# Before-and-after page screenshots
>>>

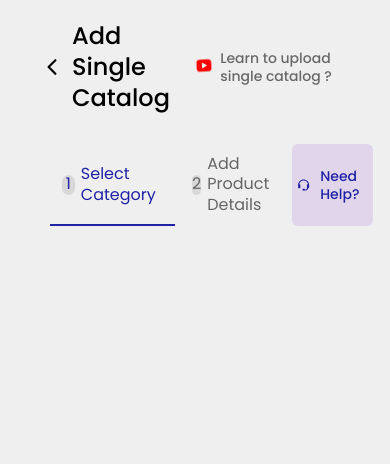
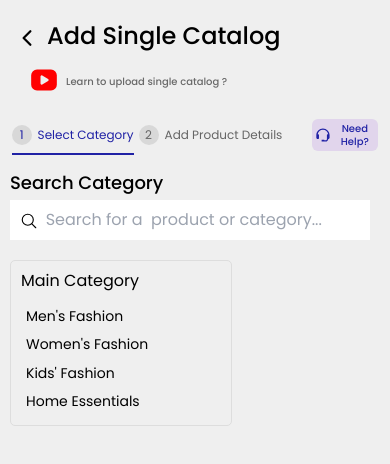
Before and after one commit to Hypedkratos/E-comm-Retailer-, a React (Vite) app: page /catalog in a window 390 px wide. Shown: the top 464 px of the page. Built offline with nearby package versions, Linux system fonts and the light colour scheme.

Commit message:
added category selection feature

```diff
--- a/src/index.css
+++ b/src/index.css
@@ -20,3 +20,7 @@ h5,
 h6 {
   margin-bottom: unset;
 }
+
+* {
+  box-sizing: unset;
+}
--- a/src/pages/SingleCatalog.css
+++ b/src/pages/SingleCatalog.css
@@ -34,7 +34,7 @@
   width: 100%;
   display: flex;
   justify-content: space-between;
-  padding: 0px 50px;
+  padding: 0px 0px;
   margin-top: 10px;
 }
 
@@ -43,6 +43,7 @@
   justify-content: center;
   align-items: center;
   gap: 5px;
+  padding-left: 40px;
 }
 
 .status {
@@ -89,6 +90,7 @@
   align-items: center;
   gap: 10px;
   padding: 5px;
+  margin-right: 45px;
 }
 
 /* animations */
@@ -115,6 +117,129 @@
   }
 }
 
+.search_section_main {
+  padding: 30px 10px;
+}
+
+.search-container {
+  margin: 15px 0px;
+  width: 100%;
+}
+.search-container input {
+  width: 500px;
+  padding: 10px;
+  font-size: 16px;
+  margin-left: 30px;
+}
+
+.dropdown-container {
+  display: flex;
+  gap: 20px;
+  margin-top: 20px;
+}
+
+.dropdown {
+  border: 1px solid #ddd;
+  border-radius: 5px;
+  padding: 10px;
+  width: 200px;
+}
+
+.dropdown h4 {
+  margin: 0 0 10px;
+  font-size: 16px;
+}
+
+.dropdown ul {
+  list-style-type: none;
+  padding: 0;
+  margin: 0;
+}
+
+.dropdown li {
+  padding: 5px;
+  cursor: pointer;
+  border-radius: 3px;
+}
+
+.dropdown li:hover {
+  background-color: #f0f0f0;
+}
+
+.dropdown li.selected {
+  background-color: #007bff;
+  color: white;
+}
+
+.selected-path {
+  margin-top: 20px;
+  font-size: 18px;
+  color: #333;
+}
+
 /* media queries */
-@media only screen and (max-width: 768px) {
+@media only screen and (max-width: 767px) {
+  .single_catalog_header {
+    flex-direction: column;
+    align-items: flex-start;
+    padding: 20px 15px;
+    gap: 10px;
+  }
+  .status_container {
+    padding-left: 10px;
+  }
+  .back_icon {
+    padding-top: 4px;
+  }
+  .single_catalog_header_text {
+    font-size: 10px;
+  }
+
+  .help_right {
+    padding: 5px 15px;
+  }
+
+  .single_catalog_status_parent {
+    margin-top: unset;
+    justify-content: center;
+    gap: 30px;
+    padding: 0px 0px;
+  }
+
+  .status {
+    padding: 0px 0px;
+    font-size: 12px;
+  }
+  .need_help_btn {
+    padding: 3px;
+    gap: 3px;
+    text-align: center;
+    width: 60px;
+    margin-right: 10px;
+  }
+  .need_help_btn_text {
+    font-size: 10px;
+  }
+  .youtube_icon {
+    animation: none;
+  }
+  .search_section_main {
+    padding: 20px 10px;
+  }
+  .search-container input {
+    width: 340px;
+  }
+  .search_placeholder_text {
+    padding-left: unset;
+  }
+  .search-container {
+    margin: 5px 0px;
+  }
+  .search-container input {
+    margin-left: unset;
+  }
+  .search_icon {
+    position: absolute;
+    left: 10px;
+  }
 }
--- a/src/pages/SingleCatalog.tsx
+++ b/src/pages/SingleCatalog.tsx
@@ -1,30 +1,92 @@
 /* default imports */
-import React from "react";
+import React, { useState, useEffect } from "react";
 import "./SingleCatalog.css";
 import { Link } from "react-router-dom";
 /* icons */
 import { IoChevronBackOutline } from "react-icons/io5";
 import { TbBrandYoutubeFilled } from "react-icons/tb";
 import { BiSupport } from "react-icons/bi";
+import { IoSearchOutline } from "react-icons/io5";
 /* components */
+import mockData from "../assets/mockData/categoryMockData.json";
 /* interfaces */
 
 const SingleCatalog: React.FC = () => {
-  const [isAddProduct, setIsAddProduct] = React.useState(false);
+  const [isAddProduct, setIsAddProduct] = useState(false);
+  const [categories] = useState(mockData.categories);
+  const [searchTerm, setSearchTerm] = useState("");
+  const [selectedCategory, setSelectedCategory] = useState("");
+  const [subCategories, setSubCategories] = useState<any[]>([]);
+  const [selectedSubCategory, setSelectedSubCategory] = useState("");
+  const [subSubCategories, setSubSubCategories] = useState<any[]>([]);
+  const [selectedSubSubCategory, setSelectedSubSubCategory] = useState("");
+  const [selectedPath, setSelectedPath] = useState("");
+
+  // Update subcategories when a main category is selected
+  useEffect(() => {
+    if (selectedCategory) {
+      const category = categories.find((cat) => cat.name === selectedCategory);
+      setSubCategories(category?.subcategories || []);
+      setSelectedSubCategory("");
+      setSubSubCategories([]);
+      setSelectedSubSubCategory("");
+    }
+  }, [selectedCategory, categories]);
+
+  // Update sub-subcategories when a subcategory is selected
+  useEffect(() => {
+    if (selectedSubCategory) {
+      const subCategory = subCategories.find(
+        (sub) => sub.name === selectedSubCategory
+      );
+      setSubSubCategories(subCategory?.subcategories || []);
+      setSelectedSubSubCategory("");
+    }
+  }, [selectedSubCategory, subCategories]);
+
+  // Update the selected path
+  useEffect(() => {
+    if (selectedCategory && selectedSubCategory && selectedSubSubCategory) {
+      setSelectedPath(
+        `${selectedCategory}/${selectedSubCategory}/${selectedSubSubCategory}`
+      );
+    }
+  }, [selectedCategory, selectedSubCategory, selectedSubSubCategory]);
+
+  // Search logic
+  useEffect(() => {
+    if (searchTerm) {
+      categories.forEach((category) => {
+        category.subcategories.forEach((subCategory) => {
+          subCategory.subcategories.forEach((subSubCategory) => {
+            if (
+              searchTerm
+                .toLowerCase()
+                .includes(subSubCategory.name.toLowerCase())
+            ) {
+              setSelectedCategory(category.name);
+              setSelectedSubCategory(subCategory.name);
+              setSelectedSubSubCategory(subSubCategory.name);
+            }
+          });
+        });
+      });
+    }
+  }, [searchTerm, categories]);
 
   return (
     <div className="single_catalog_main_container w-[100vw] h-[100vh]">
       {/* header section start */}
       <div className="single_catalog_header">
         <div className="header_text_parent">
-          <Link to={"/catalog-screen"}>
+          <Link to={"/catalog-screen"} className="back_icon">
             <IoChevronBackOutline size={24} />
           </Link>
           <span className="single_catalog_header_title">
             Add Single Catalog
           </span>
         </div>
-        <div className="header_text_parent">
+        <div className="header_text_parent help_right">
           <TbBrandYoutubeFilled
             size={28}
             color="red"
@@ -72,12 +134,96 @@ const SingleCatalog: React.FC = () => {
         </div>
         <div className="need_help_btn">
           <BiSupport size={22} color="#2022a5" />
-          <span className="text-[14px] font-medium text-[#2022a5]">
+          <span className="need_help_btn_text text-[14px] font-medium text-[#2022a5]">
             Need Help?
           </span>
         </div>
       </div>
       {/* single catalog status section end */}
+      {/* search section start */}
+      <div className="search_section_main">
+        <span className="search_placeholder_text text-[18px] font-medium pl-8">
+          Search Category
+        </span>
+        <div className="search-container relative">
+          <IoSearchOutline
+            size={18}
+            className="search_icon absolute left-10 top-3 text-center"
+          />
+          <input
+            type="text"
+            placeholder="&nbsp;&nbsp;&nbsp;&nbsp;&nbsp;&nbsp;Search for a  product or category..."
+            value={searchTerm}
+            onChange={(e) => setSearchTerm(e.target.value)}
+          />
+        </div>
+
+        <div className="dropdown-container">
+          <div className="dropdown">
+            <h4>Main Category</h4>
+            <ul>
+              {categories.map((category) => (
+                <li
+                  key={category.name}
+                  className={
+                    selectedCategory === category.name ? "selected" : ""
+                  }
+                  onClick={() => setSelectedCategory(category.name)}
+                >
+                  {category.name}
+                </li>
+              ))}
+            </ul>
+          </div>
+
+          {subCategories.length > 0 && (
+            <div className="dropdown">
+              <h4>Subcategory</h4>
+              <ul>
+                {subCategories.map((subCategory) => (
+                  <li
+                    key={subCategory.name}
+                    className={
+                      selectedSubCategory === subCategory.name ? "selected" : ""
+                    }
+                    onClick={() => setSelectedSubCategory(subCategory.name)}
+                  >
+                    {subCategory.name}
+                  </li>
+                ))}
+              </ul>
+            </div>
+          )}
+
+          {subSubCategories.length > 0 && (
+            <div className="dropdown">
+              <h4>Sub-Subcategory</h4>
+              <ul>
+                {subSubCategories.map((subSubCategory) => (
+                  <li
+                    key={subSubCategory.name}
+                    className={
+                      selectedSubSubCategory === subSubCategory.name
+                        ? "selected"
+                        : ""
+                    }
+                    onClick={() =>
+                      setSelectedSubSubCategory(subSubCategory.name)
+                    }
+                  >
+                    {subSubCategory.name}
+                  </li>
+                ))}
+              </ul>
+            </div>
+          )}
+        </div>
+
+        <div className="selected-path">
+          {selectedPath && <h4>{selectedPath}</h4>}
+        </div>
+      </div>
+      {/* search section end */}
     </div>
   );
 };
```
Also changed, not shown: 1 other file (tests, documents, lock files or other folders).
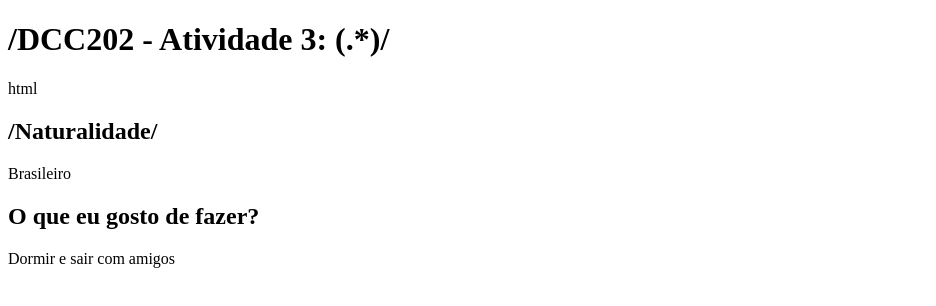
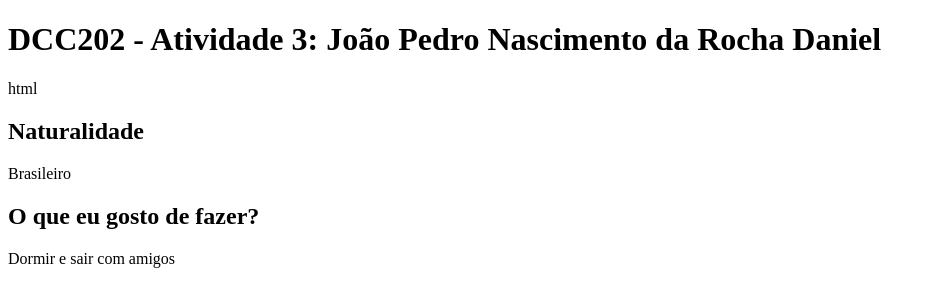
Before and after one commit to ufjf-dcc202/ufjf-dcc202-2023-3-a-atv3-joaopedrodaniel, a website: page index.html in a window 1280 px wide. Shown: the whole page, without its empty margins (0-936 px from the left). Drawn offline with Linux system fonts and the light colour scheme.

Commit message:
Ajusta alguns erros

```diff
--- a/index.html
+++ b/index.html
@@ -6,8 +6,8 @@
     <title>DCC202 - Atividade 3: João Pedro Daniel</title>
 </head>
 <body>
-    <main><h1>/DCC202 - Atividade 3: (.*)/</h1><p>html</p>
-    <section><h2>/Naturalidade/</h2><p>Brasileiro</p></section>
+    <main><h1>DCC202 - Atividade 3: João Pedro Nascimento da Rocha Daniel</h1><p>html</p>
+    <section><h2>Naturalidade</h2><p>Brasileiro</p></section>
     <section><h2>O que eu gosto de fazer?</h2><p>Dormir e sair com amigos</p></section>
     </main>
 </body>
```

<<<

# WORK ORDER
Line count for the string "color": please say how many lines in the entries above contain it, with no other words.

# RESPONSE
6